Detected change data
============================================================

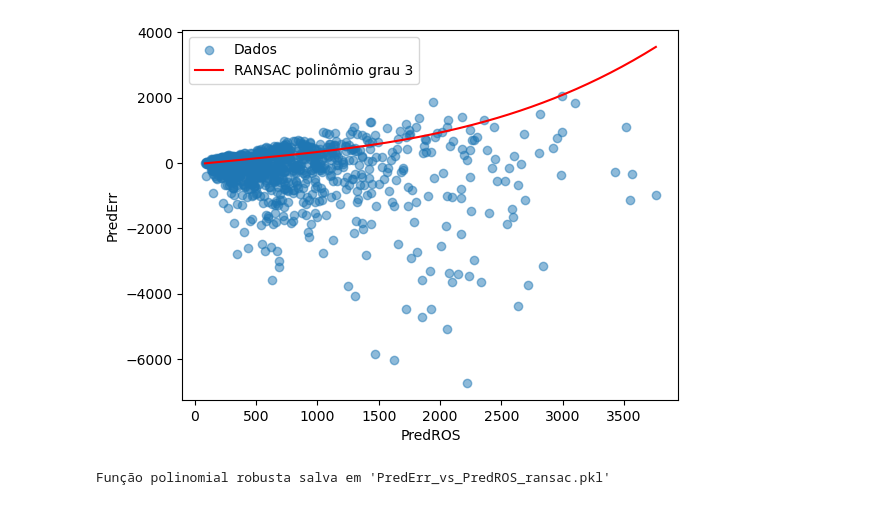
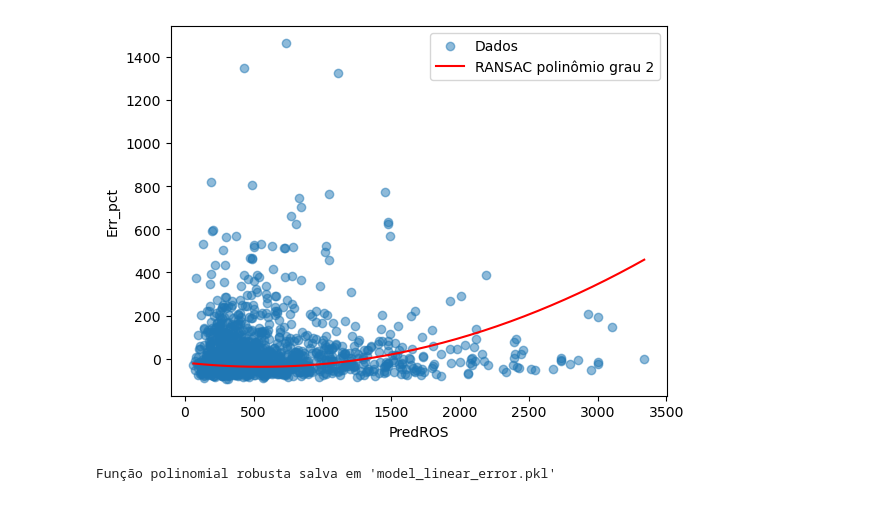
Before and after one commit to rafael-bork/FIRE-HACK-Project, a Jupyter notebook: Notebooks/4Models/Error_Function.ipynb, the cells around one changed output. Saved outputs shown, nothing was run; the diff lists cells and outputs as text; code cells hidden in the pictures.

Commit message:
updated models and created error functions

```diff
--- a/Notebooks/4Models/Error_Function.ipynb
+++ b/Notebooks/4Models/Error_Function.ipynb
@@ -4,46 +55,52 @@ import geopandas as gpd
 import geopandas as gpd
 import numpy as np
 import pickle
+import pandas as pd
 import matplotlib.pyplot as plt
 from sklearn.linear_model import LinearRegression, RANSACRegressor
 from sklearn.preprocessing import PolynomialFeatures
 from sklearn.pipeline import make_pipeline
 
 # Carregar shapefile
-df = gpd.read_file(r"..\..\Data\Processed\PT-FireSprd_v2.1\L2_FireBehavior\PT-FireProg_v2.1_L2_final_with_SHAP.shp")
+df = gpd.read_file(r"..\..\Data\Models\PT_FireProg_model_SHAP_Linear.csv")
 
 # Selecionar colunas e remover NaNs
-df_clean = df[['PredROS', 'PredErr']].dropna()
-X = df_clean['PredROS'].values.reshape(-1,1)
-y = df_clean['PredErr'].values
+df['PredROS_linear'] = pd.to_numeric(df['PredROS_linear'], errors='coerce')
+df['Err_pct'] = pd.to_numeric(df['Err_pct'], errors='coerce')
+
+df_clean = df[['PredROS_linear', 'Err_pct']].dropna()
+X = df_clean['PredROS_linear'].values.reshape(-1,1)
+y = df_clean['Err_pct'].values
+
+
 
 # Ajuste polinomial robusto (grau 3) usando RANSAC
-degree = 3
+degree = 2
 model = make_pipeline(
     PolynomialFeatures(degree),
     RANSACRegressor(estimator=LinearRegression())  # <--- alteração aqui
 )
 model.fit(X, y)
 
 # Função para prever PredErr a partir de PredROS
 def prederr_from_predros(x):
     x = np.array(x).reshape(-1,1)
     return model.predict(x)
 
 # Visualizar ajuste
 plt.scatter(X, y, alpha=0.5, label='Dados')
 x_line = np.linspace(X.min(), X.max(), 200)
 plt.plot(x_line, prederr_from_predros(x_line), color='red', label=f'RANSAC polinômio grau {degree}')
 plt.xlabel('PredROS')
-plt.ylabel('PredErr')
+plt.ylabel('Err_pct')
 plt.legend()
 plt.show()
 
 # Salvar função em pickle
-with open(r'..\..\Data\Models\PredErr_vs_PredROS_ransac.pkl', 'wb') as f:
+with open(r'..\..\Data\Models\model_linear_error.pkl', 'wb') as f:
     pickle.dump(prederr_from_predros, f)
 
-print("Função polinomial robusta salva em 'PredErr_vs_PredROS_ransac.pkl'")
+print("Função polinomial robusta salva em 'model_linear_error.pkl'")
 # %% [output]
-[figure, old version]
+[figure, new version]
-Função polinomial robusta salva em 'PredErr_vs_PredROS_ransac.pkl'
+Função polinomial robusta salva em 'model_linear_error.pkl'
```
Also changed, not shown: parts of 3 cells of this notebook, 25 other files.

============================================================

- [Task instructions]: Your task is to copy every line of the entries that contains the string "figure".

- [Solution to the problem]:
-[figure, old version]
+[figure, new version]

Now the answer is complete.